(Version difference data)
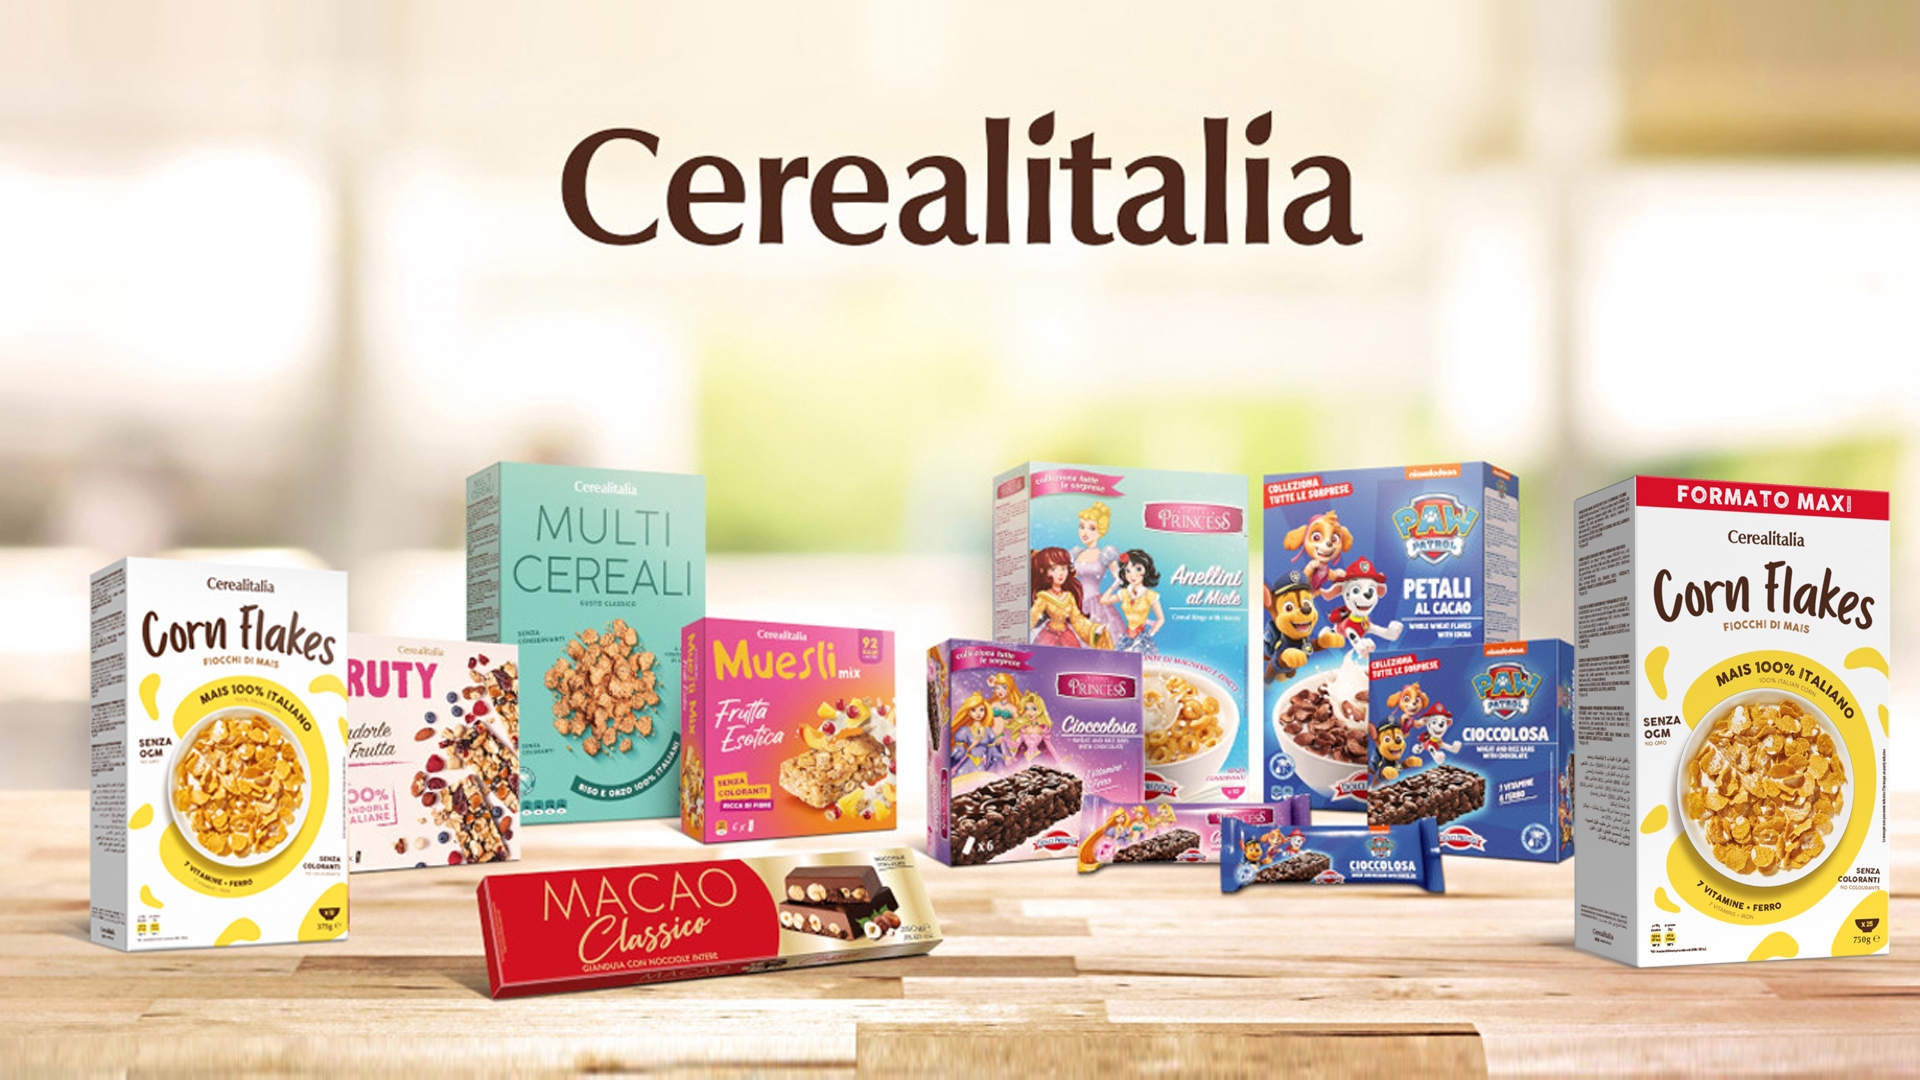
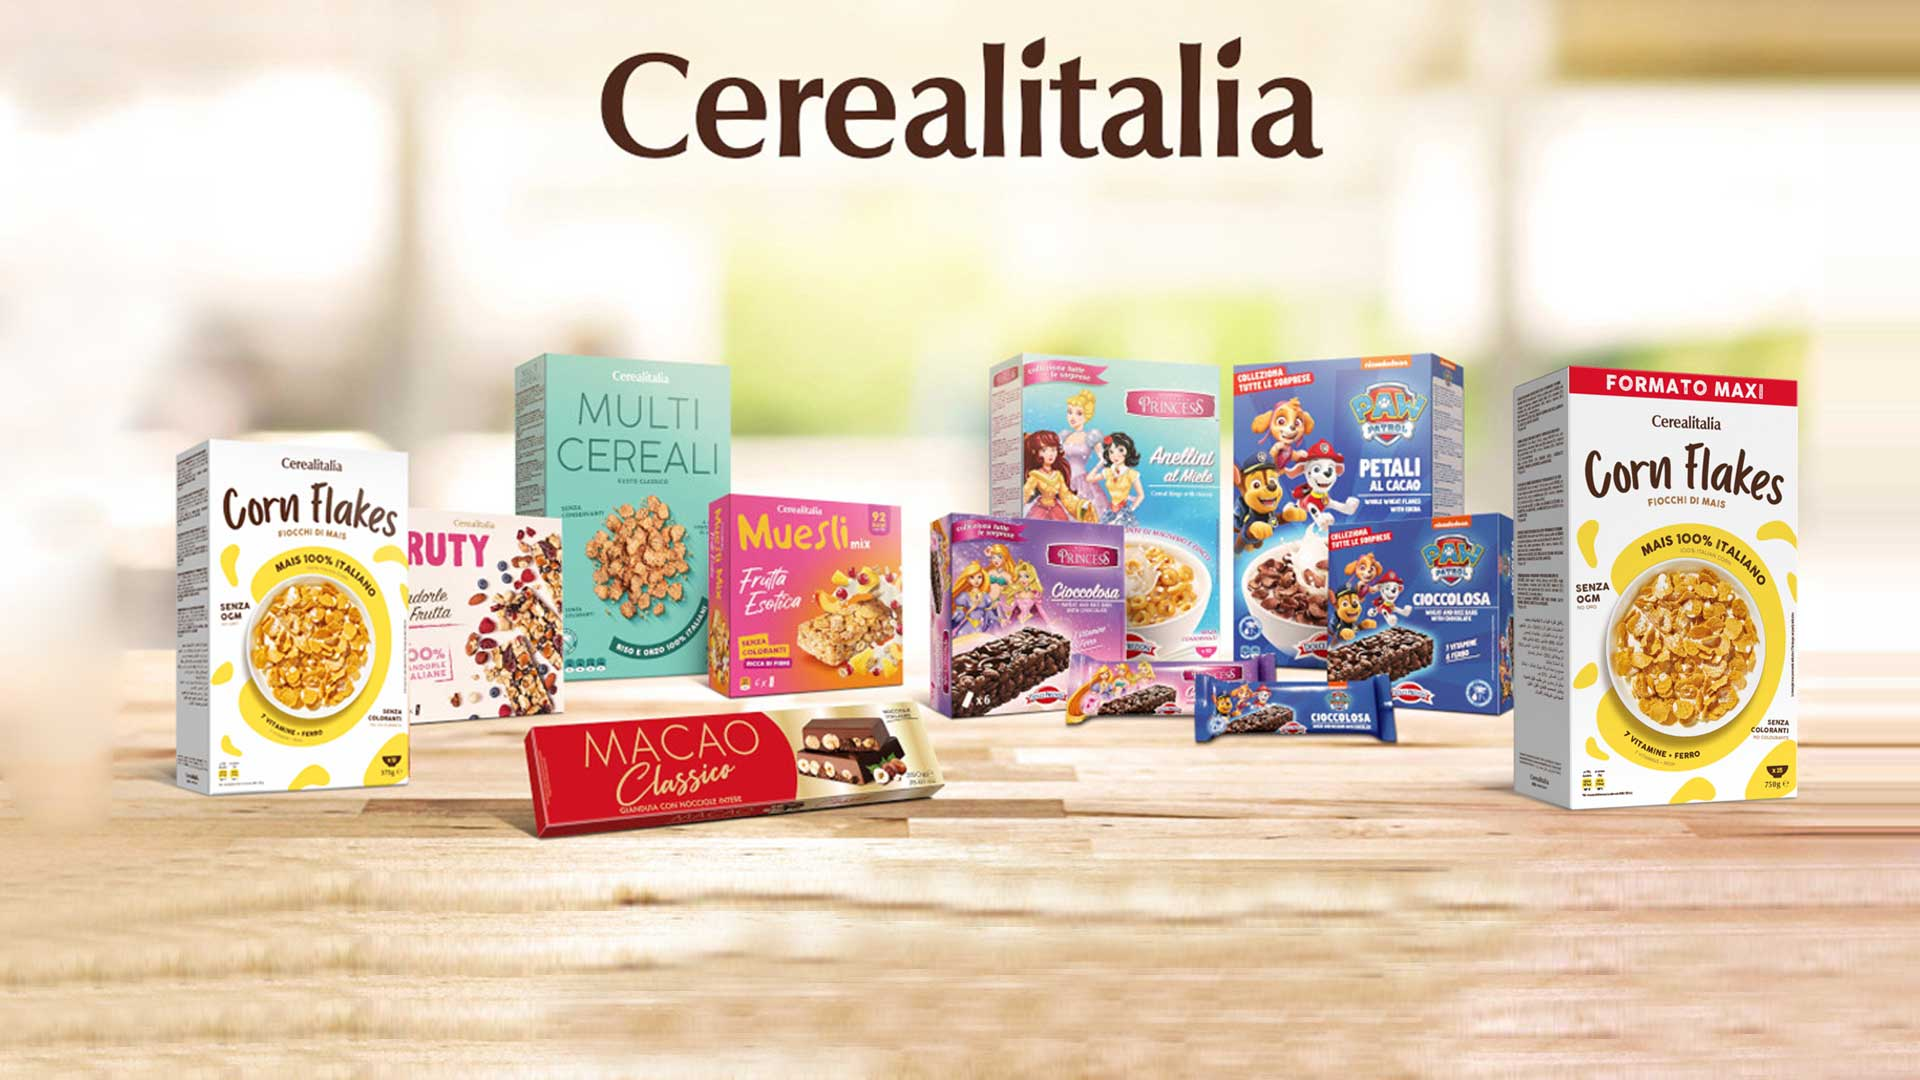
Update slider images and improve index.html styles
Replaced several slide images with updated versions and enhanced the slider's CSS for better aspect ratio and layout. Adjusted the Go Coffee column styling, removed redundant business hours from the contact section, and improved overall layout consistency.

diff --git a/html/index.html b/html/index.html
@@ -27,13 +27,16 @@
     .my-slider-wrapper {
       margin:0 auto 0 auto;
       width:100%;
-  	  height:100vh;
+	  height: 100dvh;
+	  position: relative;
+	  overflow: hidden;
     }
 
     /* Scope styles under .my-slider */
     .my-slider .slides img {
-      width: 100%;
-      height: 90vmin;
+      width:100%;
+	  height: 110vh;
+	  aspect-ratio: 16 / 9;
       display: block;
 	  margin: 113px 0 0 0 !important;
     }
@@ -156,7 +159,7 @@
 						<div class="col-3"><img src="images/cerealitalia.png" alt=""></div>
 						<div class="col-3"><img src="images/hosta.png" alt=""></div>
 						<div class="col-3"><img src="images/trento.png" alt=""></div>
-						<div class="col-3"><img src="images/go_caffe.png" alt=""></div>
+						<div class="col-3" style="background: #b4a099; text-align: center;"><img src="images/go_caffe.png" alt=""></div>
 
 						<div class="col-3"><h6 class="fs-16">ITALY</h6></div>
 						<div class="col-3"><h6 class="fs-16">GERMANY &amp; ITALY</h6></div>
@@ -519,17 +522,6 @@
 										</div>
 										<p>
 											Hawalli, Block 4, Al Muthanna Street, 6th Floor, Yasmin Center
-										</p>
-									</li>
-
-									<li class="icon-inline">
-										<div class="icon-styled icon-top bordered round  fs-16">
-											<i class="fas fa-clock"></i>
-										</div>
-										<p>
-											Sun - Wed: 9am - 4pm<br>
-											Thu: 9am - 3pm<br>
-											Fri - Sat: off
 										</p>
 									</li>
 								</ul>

...

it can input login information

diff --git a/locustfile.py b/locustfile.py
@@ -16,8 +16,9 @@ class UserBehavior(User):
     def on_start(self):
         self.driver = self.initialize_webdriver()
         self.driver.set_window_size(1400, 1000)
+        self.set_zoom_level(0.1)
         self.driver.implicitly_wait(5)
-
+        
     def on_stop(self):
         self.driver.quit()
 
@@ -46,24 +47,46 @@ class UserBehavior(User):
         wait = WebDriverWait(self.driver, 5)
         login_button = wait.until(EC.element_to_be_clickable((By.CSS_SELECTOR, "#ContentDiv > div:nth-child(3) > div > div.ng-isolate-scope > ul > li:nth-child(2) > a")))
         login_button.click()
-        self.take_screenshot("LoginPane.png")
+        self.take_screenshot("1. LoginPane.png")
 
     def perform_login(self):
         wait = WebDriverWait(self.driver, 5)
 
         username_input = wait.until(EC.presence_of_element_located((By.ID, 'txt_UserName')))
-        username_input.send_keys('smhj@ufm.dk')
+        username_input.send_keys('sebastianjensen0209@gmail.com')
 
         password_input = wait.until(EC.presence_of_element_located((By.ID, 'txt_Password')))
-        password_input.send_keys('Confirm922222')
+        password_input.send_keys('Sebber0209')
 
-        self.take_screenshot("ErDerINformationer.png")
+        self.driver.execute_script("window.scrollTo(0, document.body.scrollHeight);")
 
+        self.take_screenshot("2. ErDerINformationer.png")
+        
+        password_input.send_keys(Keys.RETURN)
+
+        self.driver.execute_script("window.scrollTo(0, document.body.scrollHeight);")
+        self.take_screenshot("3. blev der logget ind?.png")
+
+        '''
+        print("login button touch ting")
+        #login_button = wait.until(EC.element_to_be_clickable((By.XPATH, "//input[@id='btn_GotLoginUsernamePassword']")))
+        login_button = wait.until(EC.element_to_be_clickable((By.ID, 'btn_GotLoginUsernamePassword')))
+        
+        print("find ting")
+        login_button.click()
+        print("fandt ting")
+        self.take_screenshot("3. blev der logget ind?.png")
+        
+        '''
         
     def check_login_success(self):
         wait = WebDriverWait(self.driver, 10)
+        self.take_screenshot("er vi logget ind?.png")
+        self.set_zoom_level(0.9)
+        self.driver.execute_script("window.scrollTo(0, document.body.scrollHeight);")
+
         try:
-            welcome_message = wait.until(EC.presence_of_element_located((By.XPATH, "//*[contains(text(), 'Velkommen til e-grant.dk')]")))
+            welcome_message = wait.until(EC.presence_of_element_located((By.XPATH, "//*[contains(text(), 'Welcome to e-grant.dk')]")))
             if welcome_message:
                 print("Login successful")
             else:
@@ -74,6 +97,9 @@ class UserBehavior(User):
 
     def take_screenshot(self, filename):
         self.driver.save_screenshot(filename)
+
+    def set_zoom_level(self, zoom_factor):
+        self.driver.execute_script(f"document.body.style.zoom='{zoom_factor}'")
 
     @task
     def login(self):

## ASSIGNED TASK
A single number is expected: how many lines in the records contain the string "images".

## WRITTEN RESPONSE
7